Wednesday, June 24, 2009

Stop teasing me!

I've been watching a lot of TV now that I'm in India and I have to say, I am extremely impressed by how far the advertising industry has come in the last 15 years. The TV commercials are very engaging and compelling and use humor, patriotism, emotion very well. So much so, that I was actually compelled to go to a store to buy a new phone from service provider because their TV ad featured one of my favorite bollywood movie actors. I also saw their ads prominently featured in the Times of India. No one in my office uses them as a service provider but I figured "If they have the mega advertising budgets to get the word out about being the most reliable brand in India then they must be pretty solid". Unfortunately when I went to the store, I discovered that they were out of stock of the 2 models of phones that I had selected (one mid range one for about Rs. 6500 and one high end). I didn't want to give up just yet so drove to another store branch.
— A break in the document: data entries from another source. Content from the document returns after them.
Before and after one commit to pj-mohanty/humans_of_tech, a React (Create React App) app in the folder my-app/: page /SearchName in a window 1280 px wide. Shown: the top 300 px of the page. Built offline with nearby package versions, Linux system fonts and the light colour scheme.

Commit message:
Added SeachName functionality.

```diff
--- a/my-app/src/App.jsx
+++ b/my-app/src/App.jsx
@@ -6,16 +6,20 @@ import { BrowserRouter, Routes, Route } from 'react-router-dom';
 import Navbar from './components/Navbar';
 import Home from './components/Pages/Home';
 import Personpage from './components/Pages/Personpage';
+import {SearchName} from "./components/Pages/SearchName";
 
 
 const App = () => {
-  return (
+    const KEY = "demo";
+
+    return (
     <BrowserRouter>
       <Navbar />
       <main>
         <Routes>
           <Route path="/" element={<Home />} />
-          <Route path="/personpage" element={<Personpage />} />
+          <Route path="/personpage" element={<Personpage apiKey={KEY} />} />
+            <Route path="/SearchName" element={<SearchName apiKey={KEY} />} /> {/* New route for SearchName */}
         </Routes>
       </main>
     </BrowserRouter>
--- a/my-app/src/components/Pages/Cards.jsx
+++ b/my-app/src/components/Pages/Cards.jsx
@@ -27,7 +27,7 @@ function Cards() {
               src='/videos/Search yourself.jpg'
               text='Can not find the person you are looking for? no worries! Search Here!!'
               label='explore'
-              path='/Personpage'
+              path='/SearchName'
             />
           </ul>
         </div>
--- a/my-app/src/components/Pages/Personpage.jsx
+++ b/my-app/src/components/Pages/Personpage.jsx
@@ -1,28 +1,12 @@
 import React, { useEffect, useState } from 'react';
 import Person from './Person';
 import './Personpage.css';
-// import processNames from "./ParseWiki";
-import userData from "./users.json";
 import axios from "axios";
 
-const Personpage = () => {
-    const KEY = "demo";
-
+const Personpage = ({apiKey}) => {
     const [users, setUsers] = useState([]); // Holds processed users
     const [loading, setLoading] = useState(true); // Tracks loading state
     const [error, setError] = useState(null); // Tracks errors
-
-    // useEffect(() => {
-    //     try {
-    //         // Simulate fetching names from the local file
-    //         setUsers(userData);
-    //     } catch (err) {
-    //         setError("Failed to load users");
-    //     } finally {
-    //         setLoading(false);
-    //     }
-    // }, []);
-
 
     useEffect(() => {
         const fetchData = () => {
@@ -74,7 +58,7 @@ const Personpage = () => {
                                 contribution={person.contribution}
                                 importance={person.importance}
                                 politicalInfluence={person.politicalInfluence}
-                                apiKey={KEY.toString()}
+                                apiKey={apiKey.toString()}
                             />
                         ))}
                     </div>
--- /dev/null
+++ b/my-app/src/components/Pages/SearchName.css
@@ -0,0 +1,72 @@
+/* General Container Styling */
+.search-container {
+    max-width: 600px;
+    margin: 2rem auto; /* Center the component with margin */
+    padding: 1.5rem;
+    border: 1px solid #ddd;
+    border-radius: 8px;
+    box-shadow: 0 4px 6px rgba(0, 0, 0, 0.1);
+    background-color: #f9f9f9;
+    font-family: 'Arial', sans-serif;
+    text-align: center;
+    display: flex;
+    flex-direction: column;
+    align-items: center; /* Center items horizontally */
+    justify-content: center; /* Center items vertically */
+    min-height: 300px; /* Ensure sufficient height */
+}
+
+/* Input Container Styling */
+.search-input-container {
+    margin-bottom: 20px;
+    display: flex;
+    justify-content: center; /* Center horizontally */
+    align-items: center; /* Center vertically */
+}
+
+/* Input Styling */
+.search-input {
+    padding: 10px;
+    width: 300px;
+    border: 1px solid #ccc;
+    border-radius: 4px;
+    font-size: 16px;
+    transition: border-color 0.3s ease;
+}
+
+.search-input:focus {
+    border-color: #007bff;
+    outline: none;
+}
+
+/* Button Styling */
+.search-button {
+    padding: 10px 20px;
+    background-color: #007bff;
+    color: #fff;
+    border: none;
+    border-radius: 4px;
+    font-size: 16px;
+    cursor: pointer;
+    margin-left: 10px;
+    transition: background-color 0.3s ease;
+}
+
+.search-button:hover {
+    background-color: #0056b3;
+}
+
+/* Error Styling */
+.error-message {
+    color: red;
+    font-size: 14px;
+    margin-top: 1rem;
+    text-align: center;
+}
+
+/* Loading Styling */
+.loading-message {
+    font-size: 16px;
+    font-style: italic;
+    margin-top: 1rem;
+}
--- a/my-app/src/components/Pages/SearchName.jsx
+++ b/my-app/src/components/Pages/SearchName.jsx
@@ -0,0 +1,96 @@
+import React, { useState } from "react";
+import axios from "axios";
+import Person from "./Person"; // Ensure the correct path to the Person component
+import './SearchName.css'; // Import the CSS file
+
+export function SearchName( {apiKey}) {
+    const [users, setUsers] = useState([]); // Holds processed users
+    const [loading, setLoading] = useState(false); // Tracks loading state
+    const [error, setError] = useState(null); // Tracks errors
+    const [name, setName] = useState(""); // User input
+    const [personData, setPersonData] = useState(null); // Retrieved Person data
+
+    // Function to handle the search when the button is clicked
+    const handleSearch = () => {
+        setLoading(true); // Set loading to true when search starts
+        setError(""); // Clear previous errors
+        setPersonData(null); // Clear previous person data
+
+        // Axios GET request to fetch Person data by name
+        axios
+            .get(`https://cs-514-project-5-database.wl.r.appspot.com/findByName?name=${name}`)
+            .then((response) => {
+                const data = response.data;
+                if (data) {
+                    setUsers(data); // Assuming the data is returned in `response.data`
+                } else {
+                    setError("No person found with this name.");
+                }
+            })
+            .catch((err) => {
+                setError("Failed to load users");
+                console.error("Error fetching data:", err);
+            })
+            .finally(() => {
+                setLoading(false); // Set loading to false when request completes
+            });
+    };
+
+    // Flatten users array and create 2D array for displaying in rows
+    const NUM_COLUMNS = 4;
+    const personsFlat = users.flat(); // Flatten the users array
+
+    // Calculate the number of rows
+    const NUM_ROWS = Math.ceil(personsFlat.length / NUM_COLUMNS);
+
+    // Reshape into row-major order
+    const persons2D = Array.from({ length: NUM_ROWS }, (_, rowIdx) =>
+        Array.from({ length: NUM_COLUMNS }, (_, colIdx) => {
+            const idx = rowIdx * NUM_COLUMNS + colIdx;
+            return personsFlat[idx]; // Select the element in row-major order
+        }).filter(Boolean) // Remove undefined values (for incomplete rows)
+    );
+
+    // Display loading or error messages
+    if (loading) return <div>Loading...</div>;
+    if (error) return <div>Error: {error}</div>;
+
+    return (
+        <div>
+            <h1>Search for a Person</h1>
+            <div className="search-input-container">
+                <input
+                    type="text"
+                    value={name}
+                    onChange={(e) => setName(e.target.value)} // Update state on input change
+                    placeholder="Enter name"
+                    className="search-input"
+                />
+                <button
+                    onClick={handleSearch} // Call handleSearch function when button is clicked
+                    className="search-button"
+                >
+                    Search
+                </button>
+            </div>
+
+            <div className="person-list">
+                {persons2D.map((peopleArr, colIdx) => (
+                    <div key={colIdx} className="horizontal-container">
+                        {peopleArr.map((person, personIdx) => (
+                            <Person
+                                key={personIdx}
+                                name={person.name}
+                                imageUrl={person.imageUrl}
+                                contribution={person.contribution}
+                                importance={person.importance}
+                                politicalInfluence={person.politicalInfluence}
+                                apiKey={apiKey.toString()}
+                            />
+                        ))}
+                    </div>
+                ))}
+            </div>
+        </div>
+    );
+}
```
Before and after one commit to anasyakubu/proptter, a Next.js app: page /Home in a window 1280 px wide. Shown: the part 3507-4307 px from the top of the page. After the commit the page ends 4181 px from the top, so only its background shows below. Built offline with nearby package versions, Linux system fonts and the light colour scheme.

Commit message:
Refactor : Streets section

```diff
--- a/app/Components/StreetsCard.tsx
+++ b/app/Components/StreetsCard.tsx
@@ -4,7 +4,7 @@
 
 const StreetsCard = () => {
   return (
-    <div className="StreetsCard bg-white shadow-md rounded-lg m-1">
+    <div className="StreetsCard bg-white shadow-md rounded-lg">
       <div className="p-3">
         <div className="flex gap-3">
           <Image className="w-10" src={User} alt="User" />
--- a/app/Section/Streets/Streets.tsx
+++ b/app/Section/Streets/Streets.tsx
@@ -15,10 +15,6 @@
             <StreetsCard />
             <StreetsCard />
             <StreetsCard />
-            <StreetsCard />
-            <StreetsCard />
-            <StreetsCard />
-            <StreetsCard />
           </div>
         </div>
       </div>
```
I was excited to see that the model that I liked was displayed so immediately asked the sales rep for it. He hollered to his colleague who sat in the storeroom to bring out a unit, only to find that they were out of stock as well. Then he proceeded to try and push a Rs. 1500 phone that looked like it belonged to a toddler. I walked out disappointed. So this begs a few questions: why would a company invest millions in advertising but not make sure they have a way to fulfill on the demand they generate? Why would they display items that they don't have in stock? Isn't this more harmful than not generating the excitement and demand at all? Shouldn't they invest in an inventory management or store operations solution than on big advertising campaign?

1 comment:

  1. Agree the way advertising agencies evolved is great but still In digital platform not promising work I have seen.
    It's just only technology adoption or less involvement from client side?